▶ _What needs to be done_
Below is a listing. Copy each line of it that holds the word "SANTOS".

▶ _Data_
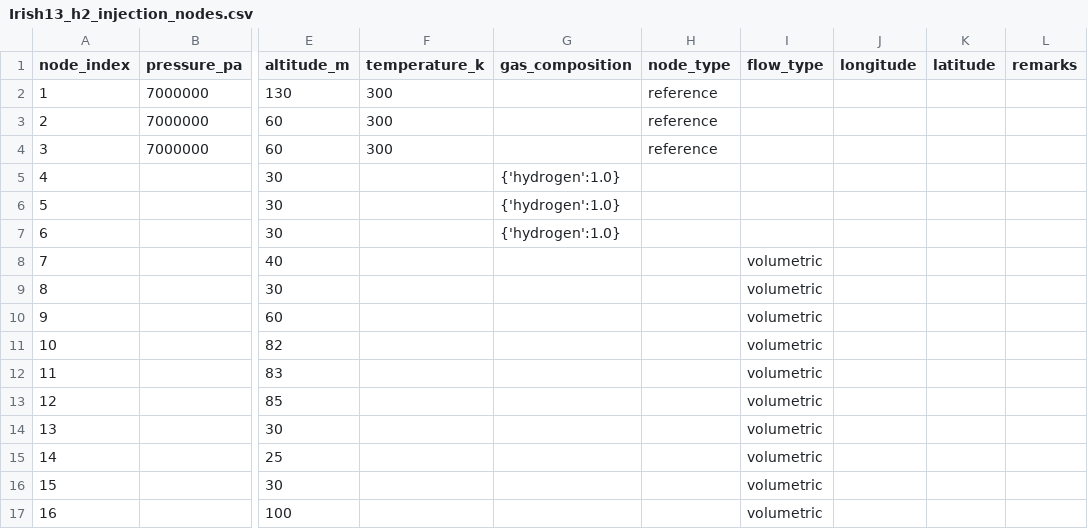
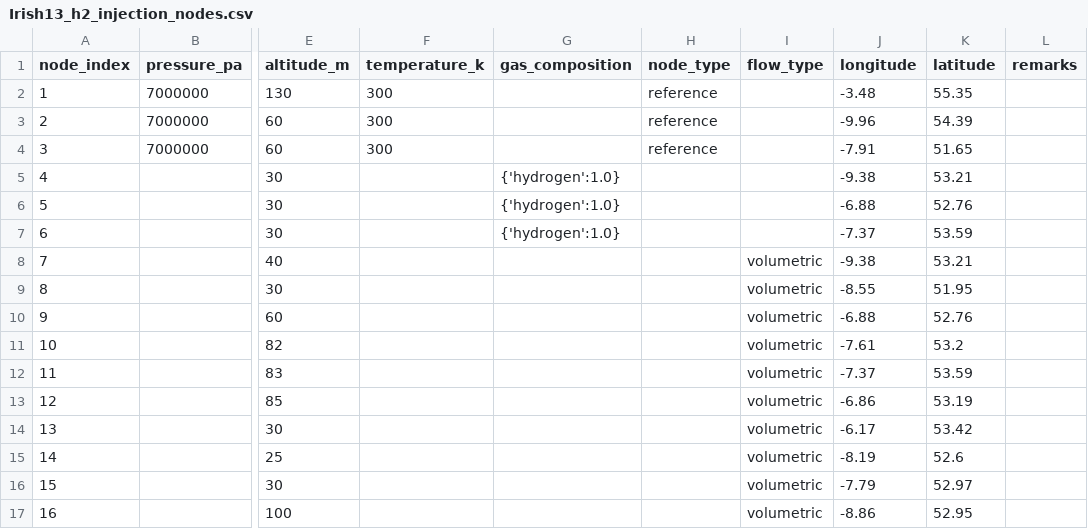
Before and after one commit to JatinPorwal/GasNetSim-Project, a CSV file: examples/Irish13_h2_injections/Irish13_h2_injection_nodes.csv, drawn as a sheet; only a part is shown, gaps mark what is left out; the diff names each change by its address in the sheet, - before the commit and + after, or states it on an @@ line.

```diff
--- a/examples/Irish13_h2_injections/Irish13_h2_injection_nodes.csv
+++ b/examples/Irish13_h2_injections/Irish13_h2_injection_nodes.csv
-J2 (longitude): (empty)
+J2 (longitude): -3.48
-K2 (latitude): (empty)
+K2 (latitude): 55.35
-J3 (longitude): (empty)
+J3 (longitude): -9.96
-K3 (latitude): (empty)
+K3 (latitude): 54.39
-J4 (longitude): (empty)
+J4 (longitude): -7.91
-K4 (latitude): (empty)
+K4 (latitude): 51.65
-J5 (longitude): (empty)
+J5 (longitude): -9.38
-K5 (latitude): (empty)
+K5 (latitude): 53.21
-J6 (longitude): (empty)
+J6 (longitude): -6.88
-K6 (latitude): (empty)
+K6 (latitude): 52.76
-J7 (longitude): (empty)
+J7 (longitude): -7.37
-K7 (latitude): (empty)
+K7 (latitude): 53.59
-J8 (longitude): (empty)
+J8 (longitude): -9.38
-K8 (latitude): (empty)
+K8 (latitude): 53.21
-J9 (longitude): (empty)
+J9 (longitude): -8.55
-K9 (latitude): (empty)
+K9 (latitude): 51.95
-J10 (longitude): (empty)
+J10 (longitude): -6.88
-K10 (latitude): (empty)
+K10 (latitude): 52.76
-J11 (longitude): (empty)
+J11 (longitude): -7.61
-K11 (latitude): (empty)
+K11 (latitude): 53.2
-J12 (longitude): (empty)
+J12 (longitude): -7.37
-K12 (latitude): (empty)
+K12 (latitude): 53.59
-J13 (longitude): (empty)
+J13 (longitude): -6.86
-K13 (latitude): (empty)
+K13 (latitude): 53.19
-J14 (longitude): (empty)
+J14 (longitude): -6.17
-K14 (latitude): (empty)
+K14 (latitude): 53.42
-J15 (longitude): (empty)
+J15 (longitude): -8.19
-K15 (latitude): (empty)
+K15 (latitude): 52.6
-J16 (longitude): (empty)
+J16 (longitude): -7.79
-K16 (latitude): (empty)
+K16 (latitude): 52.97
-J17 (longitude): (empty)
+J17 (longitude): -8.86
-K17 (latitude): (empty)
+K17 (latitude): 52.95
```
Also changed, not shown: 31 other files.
...
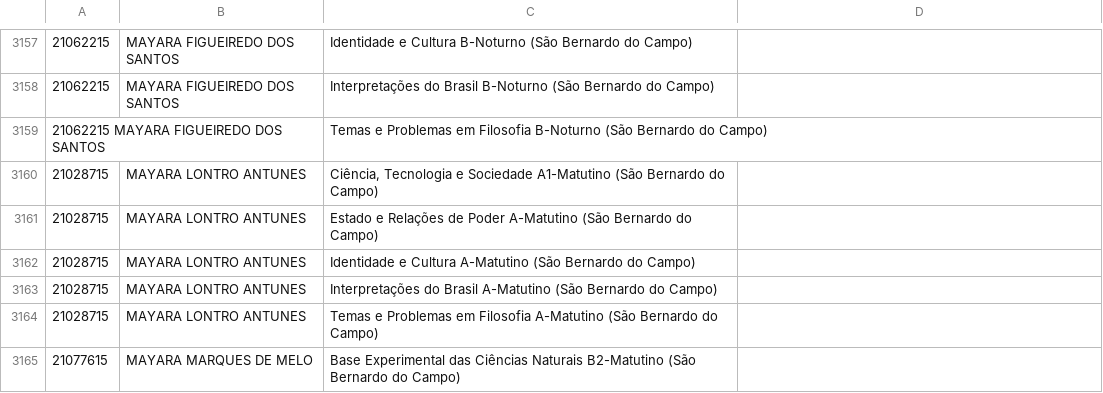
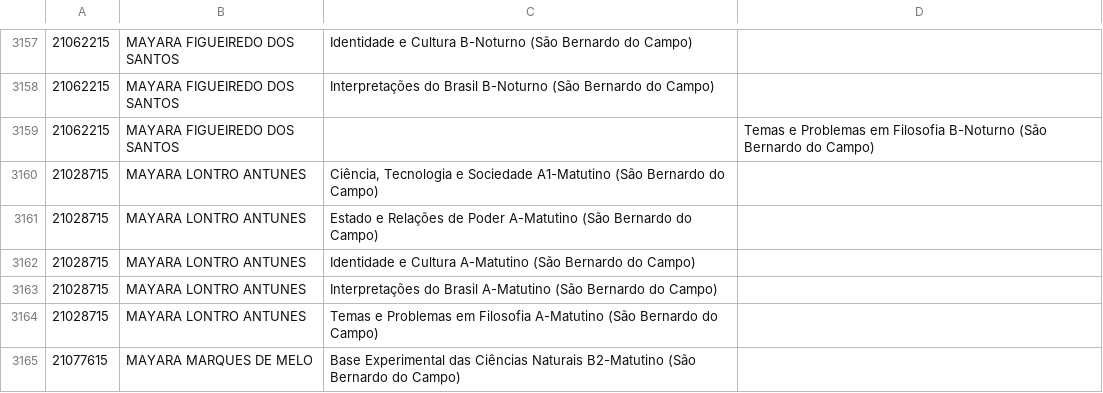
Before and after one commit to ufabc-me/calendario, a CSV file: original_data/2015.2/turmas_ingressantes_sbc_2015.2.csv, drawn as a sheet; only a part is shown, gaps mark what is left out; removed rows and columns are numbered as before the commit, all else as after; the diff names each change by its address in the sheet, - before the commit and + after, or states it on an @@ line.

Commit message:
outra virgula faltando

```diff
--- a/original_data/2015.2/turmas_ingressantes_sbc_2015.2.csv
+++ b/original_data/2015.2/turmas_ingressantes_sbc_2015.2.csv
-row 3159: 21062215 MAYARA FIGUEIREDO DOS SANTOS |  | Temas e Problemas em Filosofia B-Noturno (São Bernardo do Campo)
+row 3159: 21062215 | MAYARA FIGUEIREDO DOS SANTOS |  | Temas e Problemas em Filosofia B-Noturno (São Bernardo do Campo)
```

▶ _Solution_
-row 3159: 21062215 MAYARA FIGUEIREDO DOS SANTOS |  | Temas e Problemas em Filosofia B-Noturno (São Bernardo do Campo)
+row 3159: 21062215 | MAYARA FIGUEIREDO DOS SANTOS |  | Temas e Problemas em Filosofia B-Noturno (São Bernardo do Campo)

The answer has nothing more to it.